Joyce Cooper (left) said she had to set an example for Tsilhqot’in communities by sharing her COVID-19 positive results. (Photo submitted)
Tsideldel off-reserve member documents experience of COVID-19

We should all be supporting one another and not judging each other, says Joyce Cooper

A health-care worker prepares a dose of the Pfizer-BioNTech COVID-19 vaccine at a UHN COVID-19 vaccine clinic January 7, 2021. THE CANADIAN PRESS/Nathan Denette
Employers might be able to require COVID-19 vaccination from employees: B.C. lawyer

‘An employer must make the case’ using expert science, explains lawyer David Mardiros

British Columbia Health Minister Adrian Dix looks on as Provincial Health Officer Dr. Bonnie Henry addresses the media during a news conference at the BC Centre of Disease Control in Vancouver B.C. (THE CANADIAN PRESS/Jonathan Hayward)
B.C. announces 485 new COVID-19 cases, fewest deaths in months

‘The actions we take may seem small, but will have a big impact to stop the virus,” urges Dr. Henry

Keith Thorpe/Peninsula Daily News
Search called off for small plane that went down in rough water south of Victoria

Plane bound for Port Angeles from Alaska believed to have one occupant, an Alaskan pilot

Royal B.C. Museum conservator Megan Doxsey-Whitfield kneels next to a carved stone pillar believed to have significance as a First Nations cultural marker by local Indigenous people.
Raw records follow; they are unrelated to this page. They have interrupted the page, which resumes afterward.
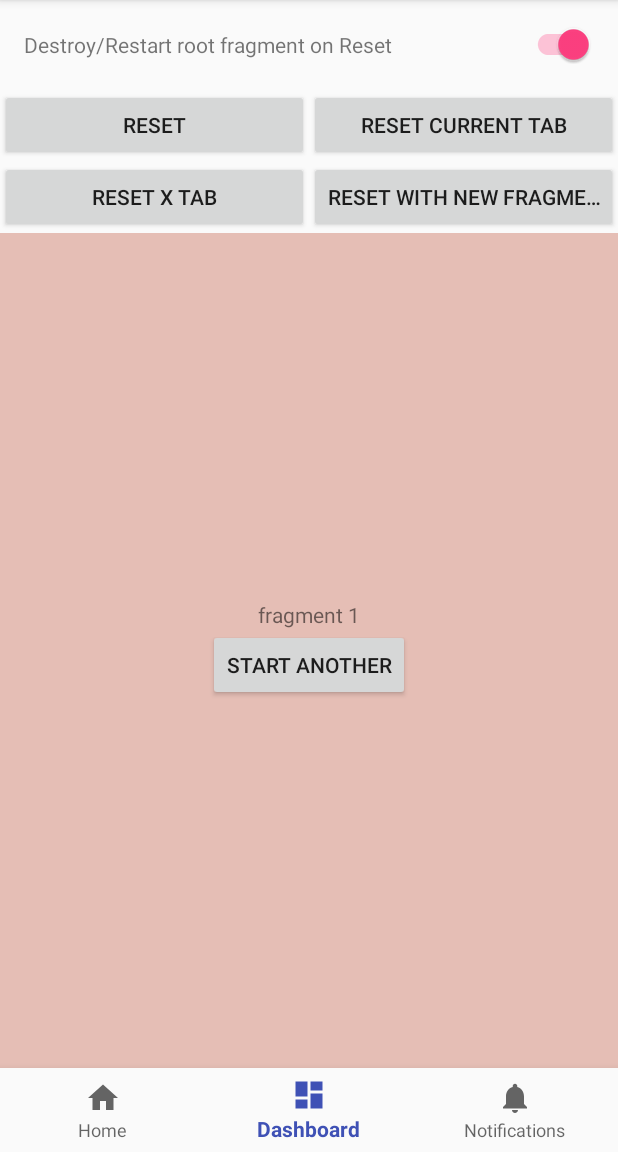
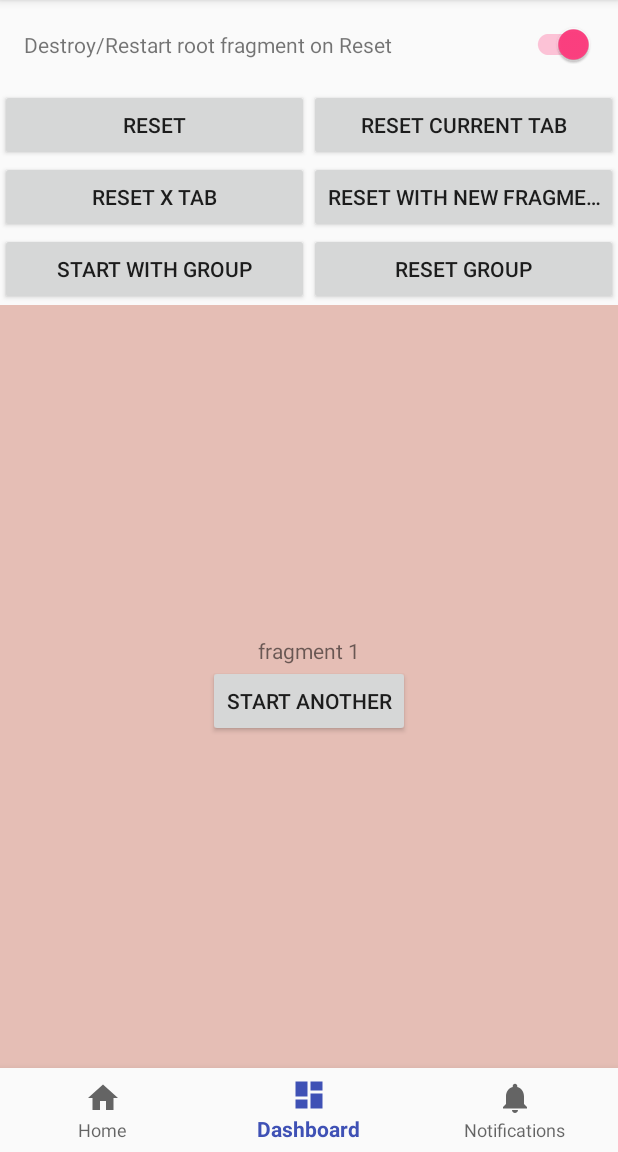
Before and after one commit to Trendyol/medusa, an Android app: the screen it shows after launch (MainActivity), on a phone screen of 412 x 824 dp, the part 84-1236 px from its top. Run offline under Robolectric (Android 15) with nearby library versions, the phone set to English and light mode, and no system bars.

Commit message:
Add two new buttons to the sample app: one that adds a new fragment with a group name and another that removes the fragments added by the first button.

```diff
--- a/app/src/main/java/com/trendyol/medusa/MainActivity.kt
+++ b/app/src/main/java/com/trendyol/medusa/MainActivity.kt
@@ -66,19 +66,27 @@ class MainActivity : AppCompatActivity(), Navigator.NavigatorListener {
 
         multipleStackNavigator.initialize(savedInstanceState)
         val restartRootFragmentCheckBox = findViewById<View>(R.id.restartSwitch) as SwitchCompat
-        findViewById<Button>(R.id.resetCurrentTab).setOnClickListener { multipleStackNavigator.resetCurrentTab(restartRootFragmentCheckBox.isChecked) }
-        findViewById<Button>(R.id.resetXTab).setOnClickListener { multipleStackNavigator.reset(1, restartRootFragmentCheckBox.isChecked) }
+        findViewById<Button>(R.id.resetCurrentTab).setOnClickListener {
+            multipleStackNavigator.resetCurrentTab(restartRootFragmentCheckBox.isChecked)
+        }
+        findViewById<Button>(R.id.resetXTab).setOnClickListener {
+            multipleStackNavigator.reset(1, restartRootFragmentCheckBox.isChecked)
+        }
 
         navigation.setOnNavigationItemSelectedListener(mOnNavigationItemSelectedListener)
         findViewById<Button>(R.id.reset).setOnClickListener { multipleStackNavigator.reset() }
         findViewById<Button>(R.id.resetWithNewSet).setOnClickListener {
             multipleStackNavigator.resetWithFragmentProvider(newListOfFragments)
         }
-
+        findViewById<Button>(R.id.startWithGroup).setOnClickListener {
+            multipleStackNavigator.start(FragmentGenerator.generateNewFragment(), "group1")
+        }
+        findViewById<Button>(R.id.resetGroup).setOnClickListener {
+            multipleStackNavigator.clearGroup("group1")
+        }
         multipleStackNavigator.observeDestinationChanges(this) {
             Log.d("Destination Changed", "${it.javaClass.name} - ${it.tag}")
         }
-
     }
 
     override fun onBackPressed() {
--- a/app/src/main/res/layout/activity_main.xml
+++ b/app/src/main/res/layout/activity_main.xml
@@ -86,6 +86,27 @@
                     android:singleLine="true"
                     android:text="Reset With New Fragments" />
             </LinearLayout>
+            <LinearLayout
+                android:layout_width="match_parent"
+                android:layout_height="wrap_content">
+
+                <Button
+                    android:id="@+id/startWithGroup"
+                    android:layout_width="0dp"
+                    android:layout_height="wrap_content"
+                    android:layout_weight="1"
+                    android:singleLine="true"
+                    android:text="Start With Group" />
+
+                <Button
+                    android:id="@+id/resetGroup"
+                    android:layout_width="0dp"
+                    android:layout_height="wrap_content"
+                    android:layout_weight="1"
+                    android:singleLine="true"
+                    android:text="Reset Group" />
+            </LinearLayout>
+
         </LinearLayout>
     </RelativeLayout>
 
```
The pillar was discovered on the beach at Dallas Road last summer. Museum curatorial staff have been working with Songhees and Esquimalt Nation representatives to gain a clearer picture of its use. (Photo courtesy Royal BC Museum)
Stone carving found on Victoria beach confirmed Indigenous ritual pillar

Discussion underway with the Esquimalt and Songhees about suitable final home for the artifact

Former Vancouver Giants forward Evander Kane is seen here in Game 7 of the second round of the 2009 WHL playoffs against the Spokane Chiefs (Sam Chan under Wikipedia Commons licence)
Gambling debts revealed in details of bankruptcy filing by hockey star Evander Kane

Sharks left winger and former Vancouver Giants player owes close to $30 million total

Othman “Adam” Hamdan, pictured in front of Christina Lake’s Welcome Centre, was acquitted of terrorism related charges in 2017. He has been living in Christina Lake since November 2020. Photo: Laurie Tritschler
Man acquitted on terrorism charges awaits deportation trial while living in Kootenays

Othman Ayed Hamdan said he wants to lead a normal life while he works on his upcoming book

Cannabis bought in British Columbia (Ashley Wadhwani/Black Press Media)
Is it time to start thinking about greener ways to package cannabis?

Packaging suppliers are still figuring eco-friendly and affordable packaging options that fit the mandates of Cannabis Regulations

B.C. Premier John Horgan wears a protective face mask to help prevent the spread of COVID-19 prior to being sworn in by The Honourable Janet Austin, Lieutenant Governor of British Columbia during a virtual swearing in ceremony in Victoria, Thursday, November 26, 2020. THE CANADIAN PRESS/Jonathan Hayward
Premier Horgan calls jumping COVID vaccine queue ‘un-Canadian’

Horgan says most people in B.C. are doing their best to follow current public health guidelines

Prime Minister Justin Trudeau, left, and Vancouver Mayor Kennedy Stewart share a laugh while speaking to the media before sitting down for a meeting at City Hall, in Vancouver, on Friday August 30, 2019. (THE CANADIAN PRESS/Darryl Dyck)
Vancouver mayor, Health Canada to formally discuss drug decriminalization

Kennedy Stewart says he’s encouraged by the federal health minister’s commitment to work with the city

Downtown Fernie is pictured after a snowfall.

Most Read